  • Lesson 10: Slogans, exhortations and posters are at best useless to the worker.
  • 3. The company as a system
  • A system in operation may show a great deal of variation. Use SPC to identify which variation indicates problems and which does not.
  • This is a stable production system Number of red beads vary, but stay within natural limits.
  • This production system is not stable A special cause produced this excessive number of red beads.
  • 22 red beads indicate an abnormal behavior. The special cause may be any of the components of the production system.
  • Manpower is just one of the components. So do not ask “who did it?”, rather, “why it happened?”
  • One of the two Toyota Production System (TPS) principles, seeks awareness of production problems.
  • Once found, teams ask “why this problem happened?” “Awareness” is a TPS principle called Jidoka or autonomation.
  • Fishbone diagram helps ask “why” – with a broad view
  • How to reduce the number of red beads? Target is 5 but historical average is 9. Use the fishbone to think broadly.
  • Expand your awareness: what about looking beyond our operation?
  • Be aware of all possible sources of excessive variation and poor quality. This may include suppliers.
  • Deming view of the company as a system includes value chain suppliers
  • Looking at suppliers does not excuse you from looking inside your operation first.
  • So, understand the capability of the system and do not ask for what is outside it.
  • This means, understand the concepts of systems and variation.
  • If disappointed with results, work on making the system better. This is the work of management.
  • In summary, operations and businesses are systems made of many components.
  • For this reason, there is always variation in the daily work.

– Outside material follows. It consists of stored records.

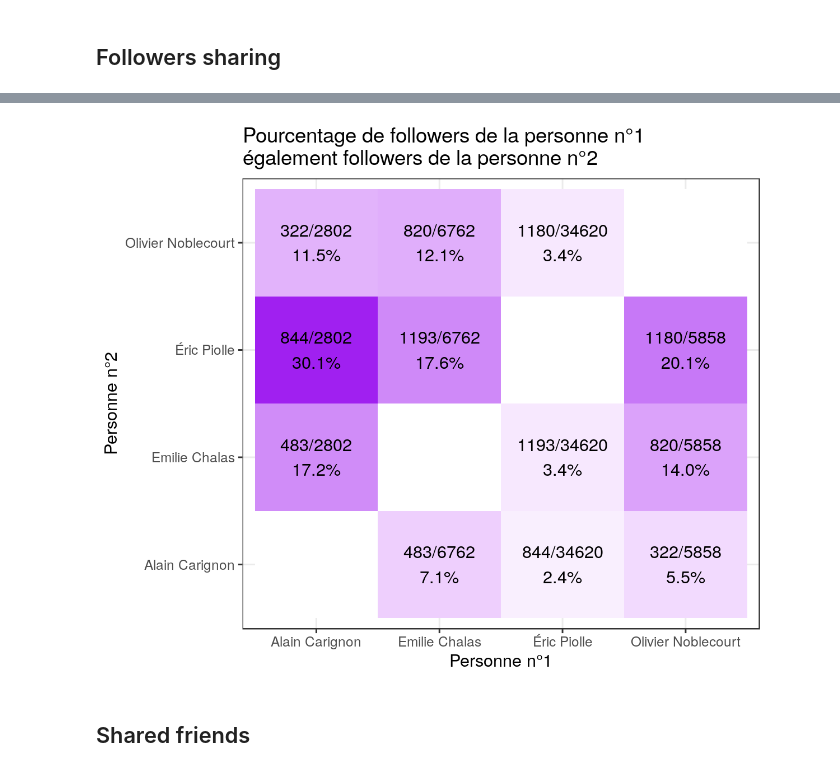
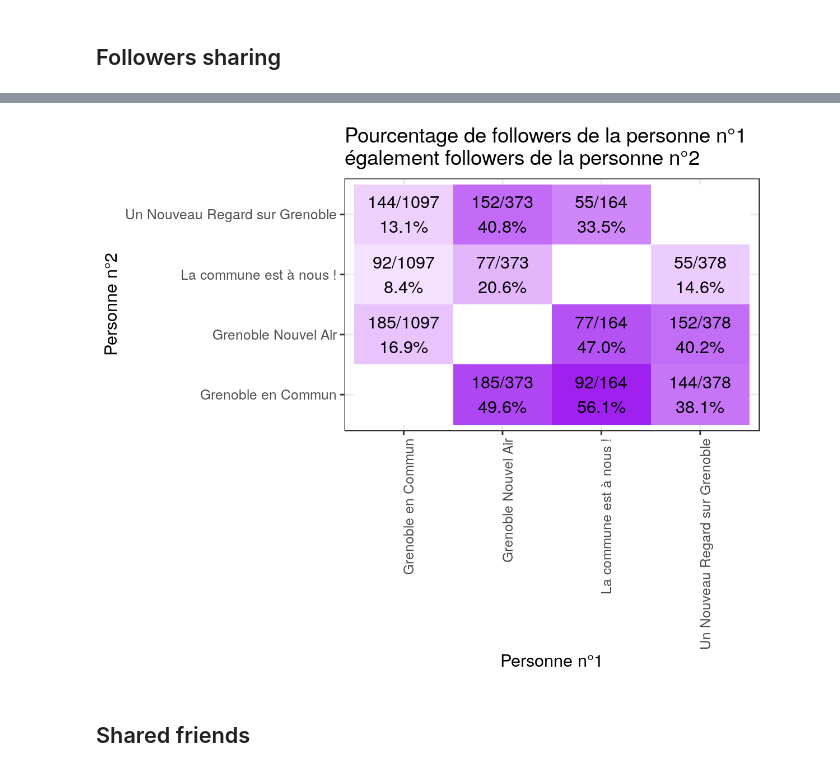
Before and after one commit to Ezibenroc/twitter_data, a Jupyter notebook: analysis_followers.ipynb, the cells around one changed output, grey strips where cells are left out. Saved outputs shown, nothing was run; the diff lists cells and outputs as text; code cells hidden in the pictures.

Commit message:
Followers of the lists

```diff
--- a/analysis_followers.ipynb
+++ b/analysis_followers.ipynb
@@ -21,18 +21,24 @@ users = {
     'CarignonAlain': 'Grenoble le Changement',
     'onoblecourt': 'Grenoble Nouvel Air',
     'GrenobleNvAir': 'Grenoble Nouvel Air',
+    'CommuneEstANous': 'La commune est à nous !',
 }
 names = {
     'EricPiolle': 'Éric Piolle',
     'EmilieCChalas': 'Emilie Chalas',
     'CarignonAlain': 'Alain Carignon',
     'onoblecourt': 'Olivier Noblecourt',
+    'Grenoble_Commun': 'Grenoble en Commun',
+    'Chalas2020': 'Un Nouveau Regard sur Grenoble',
+    'GrenobleNvAir': 'Grenoble Nouvel Air',
+    'CommuneEstANous': 'La commune est à nous !',
 }
 colors = {
     'Grenoble en Commun': '#00c000',
     'Un Nouveau Regard sur Grenoble': '#ffb400',
     'Grenoble le Changement': '#0066CC',
     'Grenoble Nouvel Air': '#ff8080',
+    'La commune est à nous !': '#bb0000'
 }
 colors2 = {names[n]: colors[users[n]] for n in names}
 # %%
@@ -50,12 +56,26 @@ friend_files = [
     'friends/EricPiolle.csv',
 ]
 
+follower_files = [
+    'followers_lists/Grenoble_Commun.csv',
+    'followers_lists/GrenobleNvAir.csv',
+    'followers_lists/Chalas2020.csv',
+    'followers_lists/CommuneEstANous.csv',
+]
+
+friend_files = [
+    'friends_lists/Grenoble_Commun.csv',
+    'friends_lists/GrenobleNvAir.csv',
+    'friends_lists/Chalas2020.csv',
+    'friends_lists/CommuneEstANous.csv',
+]
+
 filenames = follower_files + friend_files
 
 data = []
 for f in filenames:
     login = f.split('/')[1].split('.')[0]
-    relation = f.split('/')[0]
+    relation = 'followers' if 'follower' in f else 'friends'
     tmp = pandas.read_csv(f)
     tmp['relation'] = relation
     tmp['candidate_login'] = login
@@ -125,22 +145,23 @@ shared_followers
 # %%
 %%R -i shared_followers -w 6 -h 5 --units in -r 200
 
 library(ggplot2)
 
 plot = ggplot(shared_followers) +
     aes(x=candidate, y=other, fill=percent_shared) +
     geom_tile() +
     theme_bw() +
     scale_fill_gradient2(high = "purple") +
     geom_text(aes(label = text), color = "black") +
     xlab('Personne n°1') +
     ylab('Personne n°2') +
     theme(legend.position='none') +
+    theme(axis.text.x = element_text(angle = 90, hjust = 1)) +
     ggtitle('Pourcentage de followers de la personne n°1\négalement followers de la personne n°2')
 #ggsave('/tmp/shared_followers.png', plot, width=6, height=5)
 plot
 # %% [output]
-[figure, old version]
+[figure, new version]
 # %% [markdown]
 ## Shared friends
 # %%
```
Also changed, not shown: parts of 11 cells of this notebook.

  • So, use SPC to tell the difference between normal and abnormal situations.
  • And avoid reacting to what does not matter and ignoring what matters.
  • This is a step toward awareness of your own business. This is a key Lean principle.
  • References: • • • Out of the Crisis, by W. Edwards Deming, 1982 Four Days with Dr. Deming, by William Latzko and David Saunders, 1995 Suckcess, by Allen Fahden.
  • Next presentations will discuss: • Constancy of purpose. • Quality built-in, not inspected. 1/26/2014 171 Copyright fkiQualityLLC 2014 73